To put it succinctly, the Crown should encourage and adopt a bottom-up, incremental approach to reforming the Indian Act. Such an approach would not only be politically feasible, but would also respect the diversity of First Nations in Canada.
A good example of this approach is the First Nations Land Management Act (FNLMA). In the early 1990s, a small group of chiefs approached the federal government about creating a legislative framework for aboriginal groups to opt out of the land management provisions of the Indian Act to create their own land codes.
Federal policy-makers were receptive and, several years later, Parliament enacted the FNLMA. Originally, however, only 14 aboriginal groups opted into the legislation but based on their initial successes, dozens of other First Nations entered into the FNLMA to create their own land codes.
The results have been encouraging on a number of fronts.
For one, Indian Act reform was accomplished without actually changing the Indian Act.
Second, the FNLMA has become a viable choice for many aboriginal groups because it was not imposed on them by the Canadian state.
Third, land management practices under the FNLMA have generated positive economic outcomes while respecting the diverse traditions and interests of individual First Nations.
So far, the federal government has been cautious in using this approach to overhaul the Indian Act. The feds, however, should consider using it more aggressively, subject to two caveats.
First, the federal government needs to be more experimental in the range of approaches it is willing to consider. Many of the bottom-up, incremental approaches adopted in the past were rooted in capitalistic thinking, such as the improvement of land management regimes and the transference of taxation powers to First Nation governments.

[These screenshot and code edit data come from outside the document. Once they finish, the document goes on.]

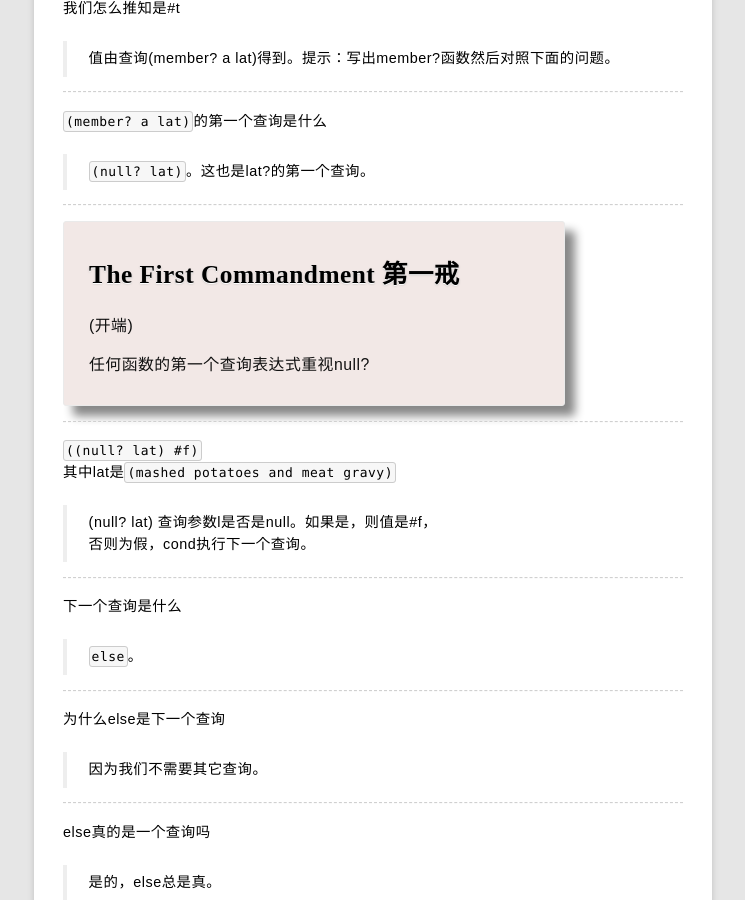
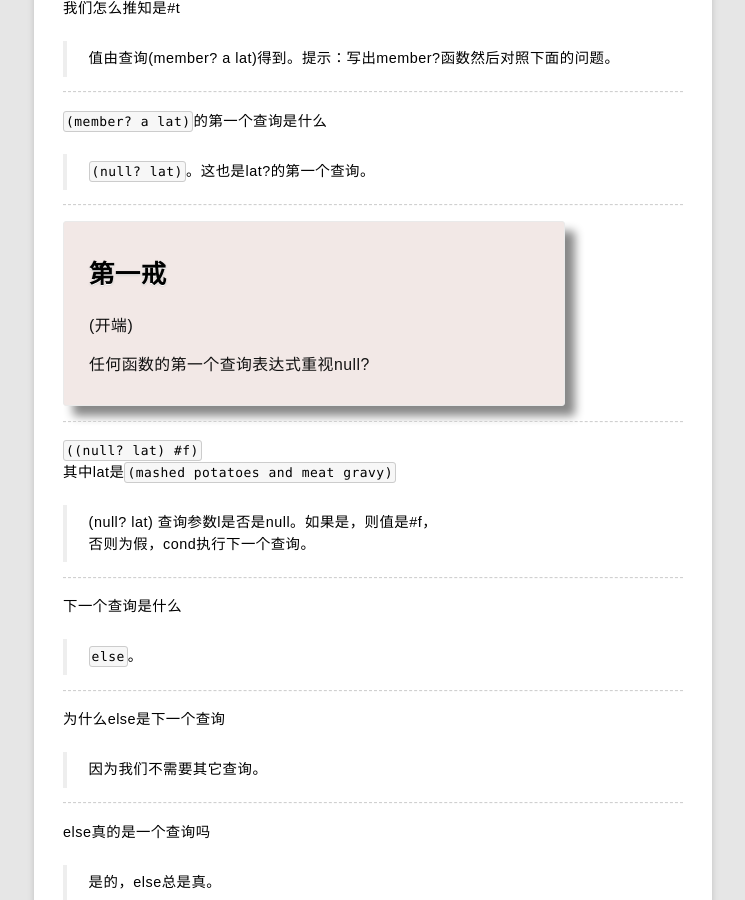
Before and after one commit to rhuichao/uternet.github.io, a Jekyll site: the page built from TLS/02.md, in a window 1280 px wide and 900 px high, scrolled down 7825 px. Shown: the whole window, without its empty margins (267-1012 px from the left). Built offline with Jekyll 4.4.1, drawn with Linux system fonts in a browser that asks for light colours; some web fonts are replaced; Markdown is read by kramdown in place of the engine named in the settings.

Commit message:
new document posted

```diff
--- a/TLS/02.md
+++ b/TLS/02.md
@@ -422,7 +422,7 @@ else
 
 
 <div class="textbox">
-    <h1>The First Commandment 第一戒</h1>
+    <h1>第一戒</h1>
 
     <p>(开端)</p>
     <p>任何函数的第一个查询表达式重视null?</p>
```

These are important initiatives, but policy-makers need to be more open to new alternative legislative frameworks that seem counterintuitive to us, but which may in fact produce preferable outcomes for those groups that are more interested in non-western outcomes.
Second, policy-makers need to actually listen to what aboriginal groups want. This means paying attention to what aboriginal groups think is best for them and providing support and encouragement for them to pursue their ideas through legislative action.
Colonialism is a stubborn stain on our nation’s history. It’s time to try a new approach to reforming the Indian Act in Canada.
Christopher Alcantara is co-author of Beyond the Indian Act: Restoring Aboriginal Property Rights (McGill-Queen’s University Press, 2010).
< http://www.thestar.com/opinion/editorialopinion/article/841560–how-to-reform-the-indian-act >